Write out the records below exactly as they appear, skipping each picture.

▶ [EXERCISE DATA]:
★ ★ ★

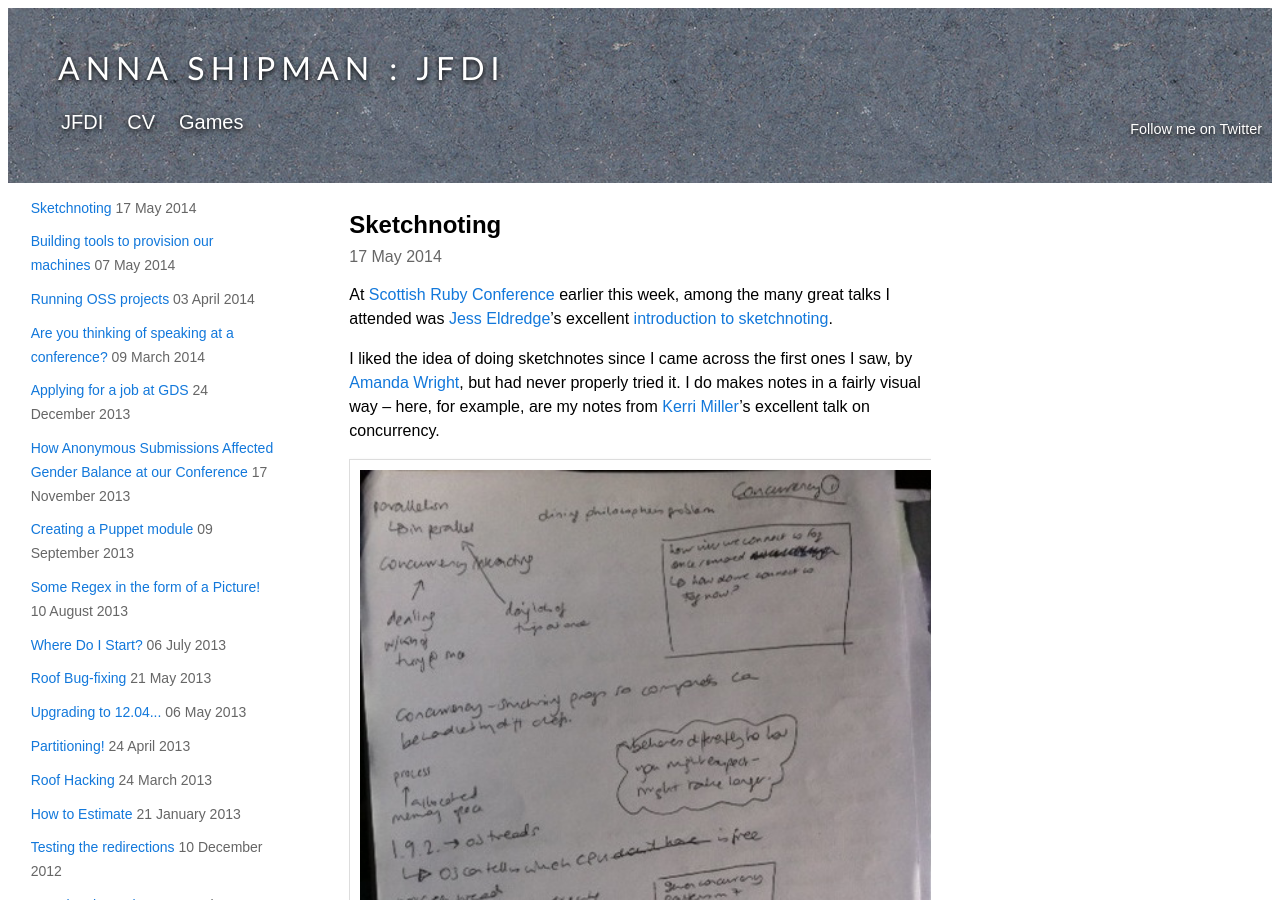
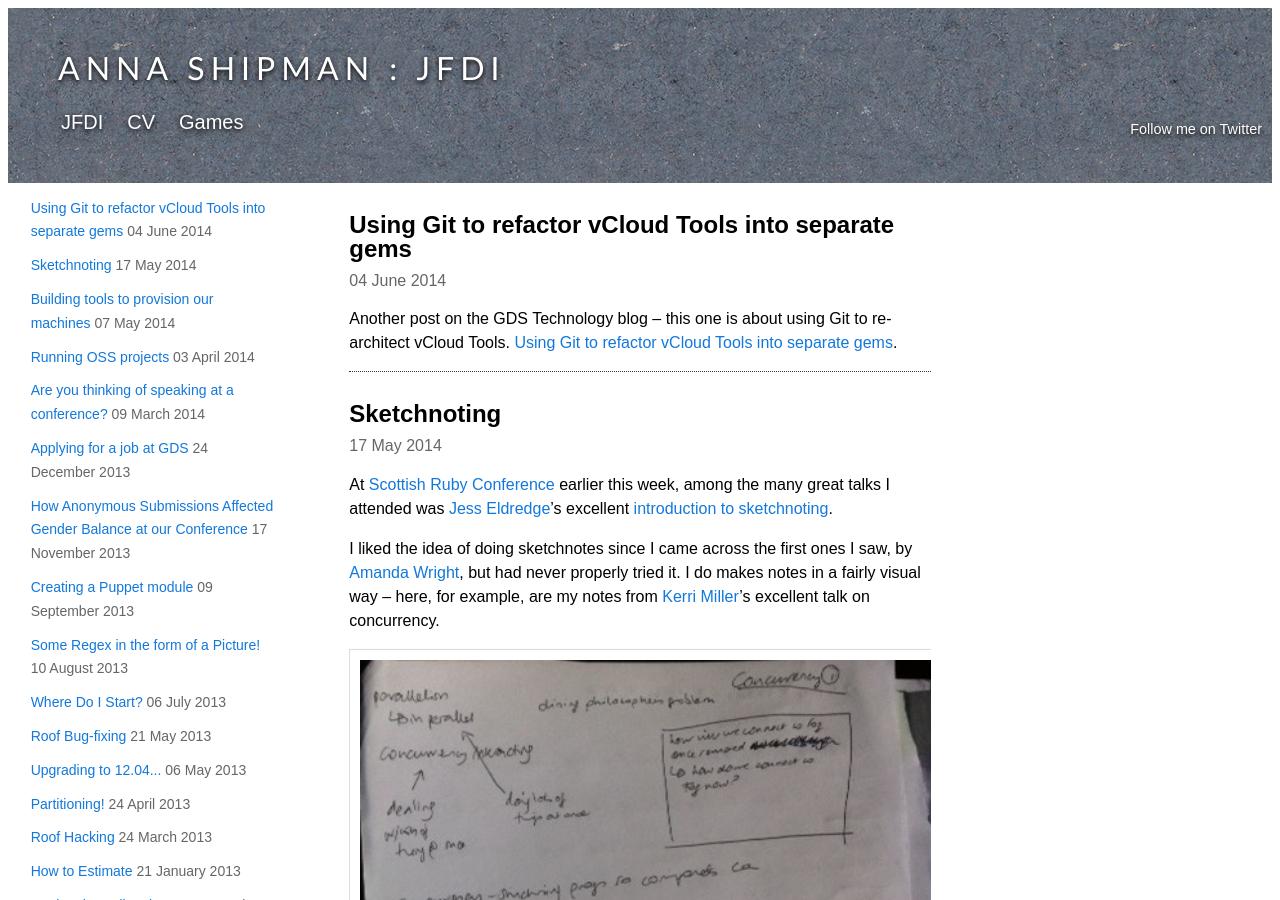
Before and after one commit to annashipman/annashipman.github.io, a Jekyll site: the page built from jfdi.html, in a window 1280 px wide and 900 px high. Built offline with Jekyll 4.4.1, drawn with Linux system fonts in a browser that asks for light colours; Markdown is read by kramdown in place of the engine named in the settings; comment, search, counter and statistics services are not loaded.

Commit message:
Add latest GDS technology blog post

```diff
--- /dev/null
+++ b/_posts/2014-06-04-using-git-to-refactor-vcloud-tools.html
@@ -0,0 +1,7 @@
+---
+anchor_id: using-git-to-refactor
+title: Using Git to refactor vCloud Tools into separate gems
+layout: blog_post
+---
+
+<p>Another post on the GDS Technology blog – this one is about using Git to re-architect vCloud Tools. <a href="https://gdstechnology.blog.gov.uk/2014/06/04/using-git-to-refactor-vcloud-tools-into-separate-gems/" target="_blank">Using Git to refactor vCloud Tools into separate gems</a>.</p>
--- a/index.html
+++ b/index.html
@@ -27,6 +27,12 @@
             <div class="col1">
                 <!-- Column 1 start -->
 <div><h1>Recent stuff</h1></div>
+<div class="blog-post">
+<h1><a href="https://gdstechnology.blog.gov.uk/2014/06/04/using-git-to-refactor-vcloud-tools-into-separate-gems/" target="_blank">Using Git to refactor vCloud Tools into separate gems</a></h1>
+<date>04 June 2014</date>
+<p>Another post on the GDS Technology blog – this one is about using Git to re-architect vCloud Tools.</a></p>
+<p><a href="https://gdstechnology.blog.gov.uk/2014/06/04/using-git-to-refactor-vcloud-tools-into-separate-gems/" target="_blank">Read it</a>.</p>
+</div>
 <div class="blog-post">
 <h1><a href="/jfdi/sketchnoting.html">Sketchnoting</a></h1>
 <date>17 May 2014</date>
```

★ ★ ★

▶ [SOLVED PROBLEM]:
Before and after one commit to annashipman/annashipman.github.io, a Jekyll site: the page built from jfdi.html, in a window 1280 px wide and 900 px high. Built offline with Jekyll 4.4.1, drawn with Linux system fonts in a browser that asks for light colours; Markdown is read by kramdown in place of the engine named in the settings; comment, search, counter and statistics services are not loaded.

Commit message:
Add latest GDS technology blog post

```diff
--- /dev/null
+++ b/_posts/2014-06-04-using-git-to-refactor-vcloud-tools.html
@@ -0,0 +1,7 @@
+---
+anchor_id: using-git-to-refactor
+title: Using Git to refactor vCloud Tools into separate gems
+layout: blog_post
+---
+
+<p>Another post on the GDS Technology blog – this one is about using Git to re-architect vCloud Tools. <a href="https://gdstechnology.blog.gov.uk/2014/06/04/using-git-to-refactor-vcloud-tools-into-separate-gems/" target="_blank">Using Git to refactor vCloud Tools into separate gems</a>.</p>
--- a/index.html
+++ b/index.html
@@ -27,6 +27,12 @@
             <div class="col1">
                 <!-- Column 1 start -->
 <div><h1>Recent stuff</h1></div>
+<div class="blog-post">
+<h1><a href="https://gdstechnology.blog.gov.uk/2014/06/04/using-git-to-refactor-vcloud-tools-into-separate-gems/" target="_blank">Using Git to refactor vCloud Tools into separate gems</a></h1>
+<date>04 June 2014</date>
+<p>Another post on the GDS Technology blog – this one is about using Git to re-architect vCloud Tools.</a></p>
+<p><a href="https://gdstechnology.blog.gov.uk/2014/06/04/using-git-to-refactor-vcloud-tools-into-separate-gems/" target="_blank">Read it</a>.</p>
+</div>
 <div class="blog-post">
 <h1><a href="/jfdi/sketchnoting.html">Sketchnoting</a></h1>
 <date>17 May 2014</date>
```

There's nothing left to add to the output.